Change listing data:
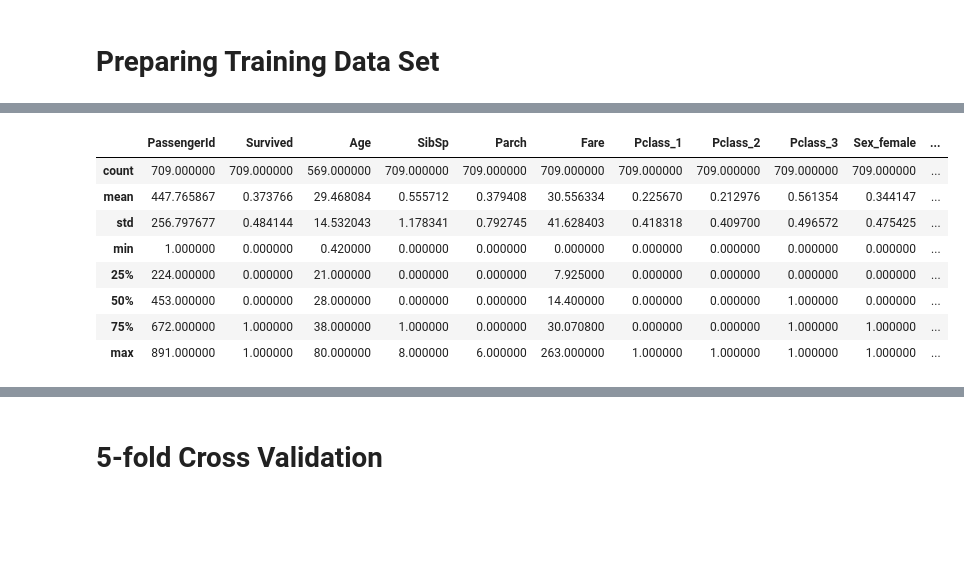
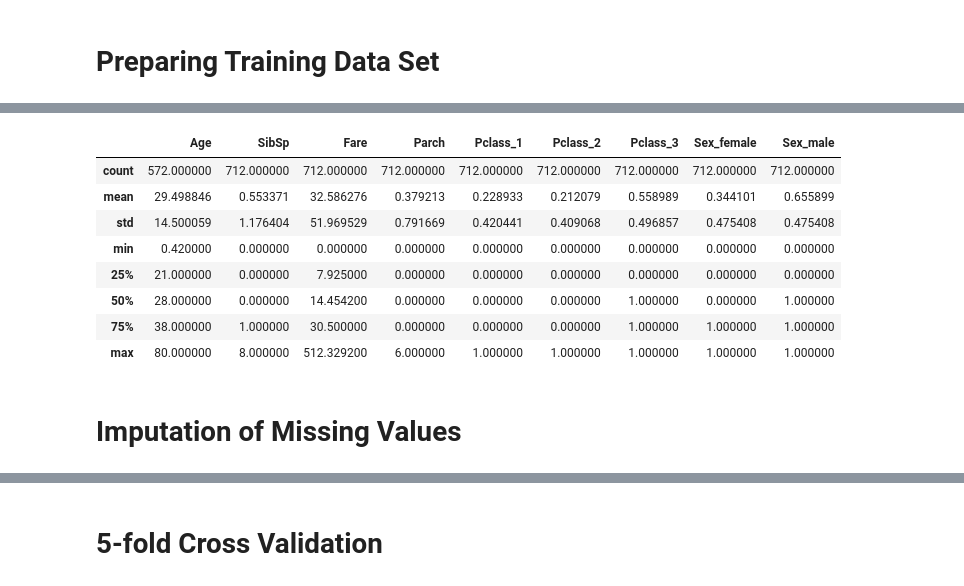
Before and after one commit to itudoben/kaggle-titanic, a Jupyter notebook: src/notebooks/titanic_dataset_survival.ipynb, the cells around one changed output, grey strips where cells are left out. Saved outputs shown, nothing was run; the diff lists cells and outputs as text; code cells hidden in the pictures; blank space fills up the shorter version.

```diff
--- a/src/notebooks/titanic_dataset_survival.ipynb
+++ b/src/notebooks/titanic_dataset_survival.ipynb
@@ -203,2 +203,11 @@ plt.show()
 # %% [markdown]
 # Preparing Training Data Set
+# %%
+# First keep the columns of interest.
+columns_to_keep = list(set(X_train.columns) - set(['PassengerId', 'Survived', 'Name']))
+X_train2 = X_train.loc[:, columns_to_keep]
+
+# Applying per column:
+print("Missing values per column:")
+print(X_train2.apply(num_missing, axis=0)) #axis=0 defines that function is to be applied on each column
+print(X_train2.dtypes)
@@ -205,14 +232,17 @@ plt.show()
 # %%
-df_tmp = pd.get_dummies(X_train, columns=['Pclass','Sex'])
+df_tmp = pd.get_dummies(X_train2, columns=['Pclass','Sex'])
 
+# Shows only the numeric stats.
 df_tmp.describe()
 # %% [output]
-|  | PassengerId | Survived | Age | SibSp | Parch | Fare | Pclass_1 | Pclass_2 | Pclass_3 | Sex_female | ... |
-| count | 709.000000 | 709.000000 | 569.000000 | 709.000000 | 709.000000 | 709.000000 | 709.000000 | 709.000000 | 709.000000 | 709.000000 | ... |
-| mean | 447.765867 | 0.373766 | 29.468084 | 0.555712 | 0.379408 | 30.556334 | 0.225670 | 0.212976 | 0.561354 | 0.344147 | ... |
-| std | 256.797677 | 0.484144 | 14.532043 | 1.178341 | 0.792745 | 41.628403 | 0.418318 | 0.409700 | 0.496572 | 0.475425 | ... |
-| min | 1.000000 | 0.000000 | 0.420000 | 0.000000 | 0.000000 | 0.000000 | 0.000000 | 0.000000 | 0.000000 | 0.000000 | ... |
-| 25% | 224.000000 | 0.000000 | 21.000000 | 0.000000 | 0.000000 | 7.925000 | 0.000000 | 0.000000 | 0.000000 | 0.000000 | ... |
-| 50% | 453.000000 | 0.000000 | 28.000000 | 0.000000 | 0.000000 | 14.400000 | 0.000000 | 0.000000 | 1.000000 | 0.000000 | ... |
-| 75% | 672.000000 | 1.000000 | 38.000000 | 1.000000 | 0.000000 | 30.070800 | 0.000000 | 0.000000 | 1.000000 | 1.000000 | ... |
-| max | 891.000000 | 1.000000 | 80.000000 | 8.000000 | 6.000000 | 263.000000 | 1.000000 | 1.000000 | 1.000000 | 1.000000 | ... |
+|  | Age | SibSp | Fare | Parch | Pclass_1 | Pclass_2 | Pclass_3 | Sex_female | Sex_male |
+| count | 572.000000 | 712.000000 | 712.000000 | 712.000000 | 712.000000 | 712.000000 | 712.000000 | 712.000000 | 712.000000 |
+| mean | 29.498846 | 0.553371 | 32.586276 | 0.379213 | 0.228933 | 0.212079 | 0.558989 | 0.344101 | 0.655899 |
+| std | 14.500059 | 1.176404 | 51.969529 | 0.791669 | 0.420441 | 0.409068 | 0.496857 | 0.475408 | 0.475408 |
+| min | 0.420000 | 0.000000 | 0.000000 | 0.000000 | 0.000000 | 0.000000 | 0.000000 | 0.000000 | 0.000000 |
+| 25% | 21.000000 | 0.000000 | 7.925000 | 0.000000 | 0.000000 | 0.000000 | 0.000000 | 0.000000 | 0.000000 |
+| 50% | 28.000000 | 0.000000 | 14.454200 | 0.000000 | 0.000000 | 0.000000 | 1.000000 | 0.000000 | 1.000000 |
+| 75% | 38.000000 | 1.000000 | 30.500000 | 0.000000 | 0.000000 | 0.000000 | 1.000000 | 1.000000 | 1.000000 |
+| max | 80.000000 | 8.000000 | 512.329200 | 6.000000 | 1.000000 | 1.000000 | 1.000000 | 1.000000 | 1.000000 |
+# %% [markdown]
+# Imputation of Missing Values
```
Also changed, not shown: parts of 28 cells of this notebook.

• _TASK DIRECTIONS_
The whole of the data above needs retyping exactly, with pictures omitted.

• _SOLVED PROBLEM_
Before and after one commit to itudoben/kaggle-titanic, a Jupyter notebook: src/notebooks/titanic_dataset_survival.ipynb, the cells around one changed output, grey strips where cells are left out. Saved outputs shown, nothing was run; the diff lists cells and outputs as text; code cells hidden in the pictures; blank space fills up the shorter version.

```diff
--- a/src/notebooks/titanic_dataset_survival.ipynb
+++ b/src/notebooks/titanic_dataset_survival.ipynb
@@ -203,2 +203,11 @@ plt.show()
 # %% [markdown]
 # Preparing Training Data Set
+# %%
+# First keep the columns of interest.
+columns_to_keep = list(set(X_train.columns) - set(['PassengerId', 'Survived', 'Name']))
+X_train2 = X_train.loc[:, columns_to_keep]
+
+# Applying per column:
+print("Missing values per column:")
+print(X_train2.apply(num_missing, axis=0)) #axis=0 defines that function is to be applied on each column
+print(X_train2.dtypes)
@@ -205,14 +232,17 @@ plt.show()
 # %%
-df_tmp = pd.get_dummies(X_train, columns=['Pclass','Sex'])
+df_tmp = pd.get_dummies(X_train2, columns=['Pclass','Sex'])
 
+# Shows only the numeric stats.
 df_tmp.describe()
 # %% [output]
-|  | PassengerId | Survived | Age | SibSp | Parch | Fare | Pclass_1 | Pclass_2 | Pclass_3 | Sex_female | ... |
-| count | 709.000000 | 709.000000 | 569.000000 | 709.000000 | 709.000000 | 709.000000 | 709.000000 | 709.000000 | 709.000000 | 709.000000 | ... |
-| mean | 447.765867 | 0.373766 | 29.468084 | 0.555712 | 0.379408 | 30.556334 | 0.225670 | 0.212976 | 0.561354 | 0.344147 | ... |
-| std | 256.797677 | 0.484144 | 14.532043 | 1.178341 | 0.792745 | 41.628403 | 0.418318 | 0.409700 | 0.496572 | 0.475425 | ... |
-| min | 1.000000 | 0.000000 | 0.420000 | 0.000000 | 0.000000 | 0.000000 | 0.000000 | 0.000000 | 0.000000 | 0.000000 | ... |
-| 25% | 224.000000 | 0.000000 | 21.000000 | 0.000000 | 0.000000 | 7.925000 | 0.000000 | 0.000000 | 0.000000 | 0.000000 | ... |
-| 50% | 453.000000 | 0.000000 | 28.000000 | 0.000000 | 0.000000 | 14.400000 | 0.000000 | 0.000000 | 1.000000 | 0.000000 | ... |
-| 75% | 672.000000 | 1.000000 | 38.000000 | 1.000000 | 0.000000 | 30.070800 | 0.000000 | 0.000000 | 1.000000 | 1.000000 | ... |
-| max | 891.000000 | 1.000000 | 80.000000 | 8.000000 | 6.000000 | 263.000000 | 1.000000 | 1.000000 | 1.000000 | 1.000000 | ... |
+|  | Age | SibSp | Fare | Parch | Pclass_1 | Pclass_2 | Pclass_3 | Sex_female | Sex_male |
+| count | 572.000000 | 712.000000 | 712.000000 | 712.000000 | 712.000000 | 712.000000 | 712.000000 | 712.000000 | 712.000000 |
+| mean | 29.498846 | 0.553371 | 32.586276 | 0.379213 | 0.228933 | 0.212079 | 0.558989 | 0.344101 | 0.655899 |
+| std | 14.500059 | 1.176404 | 51.969529 | 0.791669 | 0.420441 | 0.409068 | 0.496857 | 0.475408 | 0.475408 |
+| min | 0.420000 | 0.000000 | 0.000000 | 0.000000 | 0.000000 | 0.000000 | 0.000000 | 0.000000 | 0.000000 |
+| 25% | 21.000000 | 0.000000 | 7.925000 | 0.000000 | 0.000000 | 0.000000 | 0.000000 | 0.000000 | 0.000000 |
+| 50% | 28.000000 | 0.000000 | 14.454200 | 0.000000 | 0.000000 | 0.000000 | 1.000000 | 0.000000 | 1.000000 |
+| 75% | 38.000000 | 1.000000 | 30.500000 | 0.000000 | 0.000000 | 0.000000 | 1.000000 | 1.000000 | 1.000000 |
+| max | 80.000000 | 8.000000 | 512.329200 | 6.000000 | 1.000000 | 1.000000 | 1.000000 | 1.000000 | 1.000000 |
+# %% [markdown]
+# Imputation of Missing Values
```
Also changed, not shown: parts of 28 cells of this notebook.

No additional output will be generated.